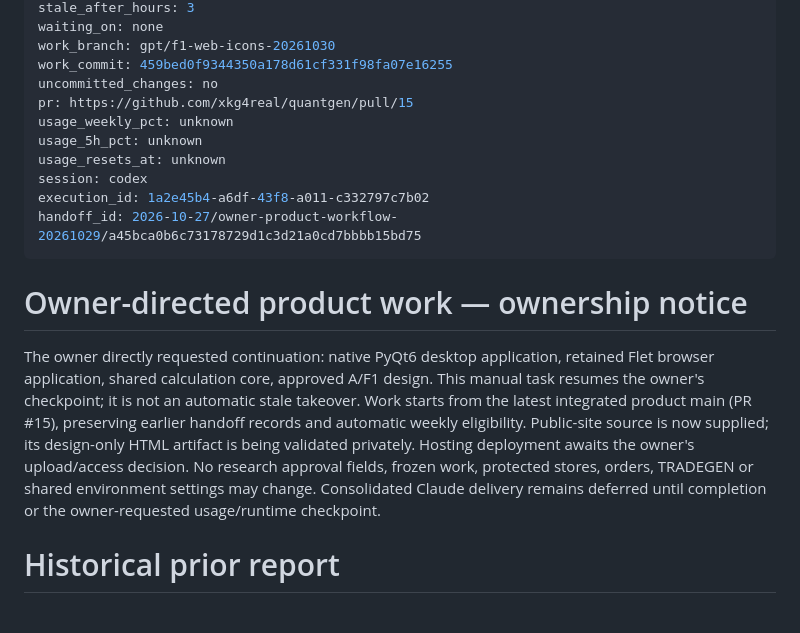
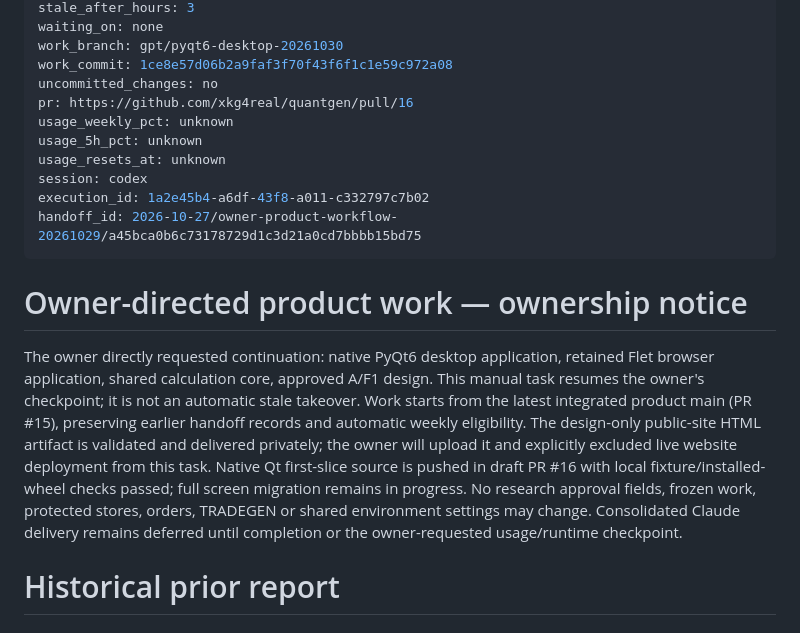
Before and after one commit to xkg4real/quantgen, a Markdown page: CURRENT.md, the part around one of its changes. Rendered like a GitHub page.

Commit message:
handoff: taken owner-product-workflow-20261029 Qt checkpoint

```diff
--- a/CURRENT.md
+++ b/CURRENT.md
@@ -10,9 +10,9 @@ updated_at: 2026-10-30T13:01:14+09:00
 stale_after_hours: 3
 waiting_on: none
-work_branch: gpt/f1-web-icons-20261030
-work_commit: 459bed0f9344350a178d61cf331f98fa07e16255
+work_branch: gpt/pyqt6-desktop-20261030
+work_commit: 1ce8e57d06b2a9faf3f70f43f6f1c1e59c972a08
 uncommitted_changes: no
-pr: https://github.com/xkg4real/quantgen/pull/15
+pr: https://github.com/xkg4real/quantgen/pull/16
 usage_weekly_pct: unknown
 usage_5h_pct: unknown
 usage_resets_at: unknown
@@ -23,7 +23,7 @@ handoff_id: 2026-10-27/owner-product-workflow-20261029/a45bca0b6c73178729d1c3d21
 
 # Owner-directed product work — ownership notice
 
-The owner directly requested continuation: native PyQt6 desktop application, retained Flet browser application, shared calculation core, approved A/F1 design. This manual task resumes the owner's checkpoint; it is not an automatic stale takeover. Work starts from the latest integrated product main (PR #15), preserving earlier handoff records and automatic weekly eligibility. Public-site source is now supplied; its design-only HTML artifact is being validated privately. Hosting deployment awaits the owner's upload/access decision. No research approval fields, frozen work, protected stores, orders, TRADEGEN or shared environment settings may change. Consolidated Claude delivery remains deferred until completion or the owner-requested usage/runtime checkpoint.
+The owner directly requested continuation: native PyQt6 desktop application, retained Flet browser application, shared calculation core, approved A/F1 design. This manual task resumes the owner's checkpoint; it is not an automatic stale takeover. Work starts from the latest integrated product main (PR #15), preserving earlier handoff records and automatic weekly eligibility. The design-only public-site HTML artifact is validated and delivered privately; the owner will upload it and explicitly excluded live website deployment from this task. Native Qt first-slice source is pushed in draft PR #16 with local fixture/installed-wheel checks passed; full screen migration remains in progress. No research approval fields, frozen work, protected stores, orders, TRADEGEN or shared environment settings may change. Consolidated Claude delivery remains deferred until completion or the owner-requested usage/runtime checkpoint.
 
 # Historical prior report
 
```
Also changed, not shown: other parts of CURRENT.md (+1 -1 lines).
================
▶ **Work request**:
A verbatim retyping of the listing, without any pictures, is the expected answer.

▶ **Exercise response**:
Before and after one commit to xkg4real/quantgen, a Markdown page: CURRENT.md, the part around one of its changes. Rendered like a GitHub page.

Commit message:
handoff: taken owner-product-workflow-20261029 Qt checkpoint

```diff
--- a/CURRENT.md
+++ b/CURRENT.md
@@ -10,9 +10,9 @@ updated_at: 2026-10-30T13:01:14+09:00
 stale_after_hours: 3
 waiting_on: none
-work_branch: gpt/f1-web-icons-20261030
-work_commit: 459bed0f9344350a178d61cf331f98fa07e16255
+work_branch: gpt/pyqt6-desktop-20261030
+work_commit: 1ce8e57d06b2a9faf3f70f43f6f1c1e59c972a08
 uncommitted_changes: no
-pr: https://github.com/xkg4real/quantgen/pull/15
+pr: https://github.com/xkg4real/quantgen/pull/16
 usage_weekly_pct: unknown
 usage_5h_pct: unknown
 usage_resets_at: unknown
@@ -23,7 +23,7 @@ handoff_id: 2026-10-27/owner-product-workflow-20261029/a45bca0b6c73178729d1c3d21
 
 # Owner-directed product work — ownership notice
 
-The owner directly requested continuation: native PyQt6 desktop application, retained Flet browser application, shared calculation core, approved A/F1 design. This manual task resumes the owner's checkpoint; it is not an automatic stale takeover. Work starts from the latest integrated product main (PR #15), preserving earlier handoff records and automatic weekly eligibility. Public-site source is now supplied; its design-only HTML artifact is being validated privately. Hosting deployment awaits the owner's upload/access decision. No research approval fields, frozen work, protected stores, orders, TRADEGEN or shared environment settings may change. Consolidated Claude delivery remains deferred until completion or the owner-requested usage/runtime checkpoint.
+The owner directly requested continuation: native PyQt6 desktop application, retained Flet browser application, shared calculation core, approved A/F1 design. This manual task resumes the owner's checkpoint; it is not an automatic stale takeover. Work starts from the latest integrated product main (PR #15), preserving earlier handoff records and automatic weekly eligibility. The design-only public-site HTML artifact is validated and delivered privately; the owner will upload it and explicitly excluded live website deployment from this task. Native Qt first-slice source is pushed in draft PR #16 with local fixture/installed-wheel checks passed; full screen migration remains in progress. No research approval fields, frozen work, protected stores, orders, TRADEGEN or shared environment settings may change. Consolidated Claude delivery remains deferred until completion or the owner-requested usage/runtime checkpoint.
 
 # Historical prior report
 
```
Also changed, not shown: other parts of CURRENT.md (+1 -1 lines).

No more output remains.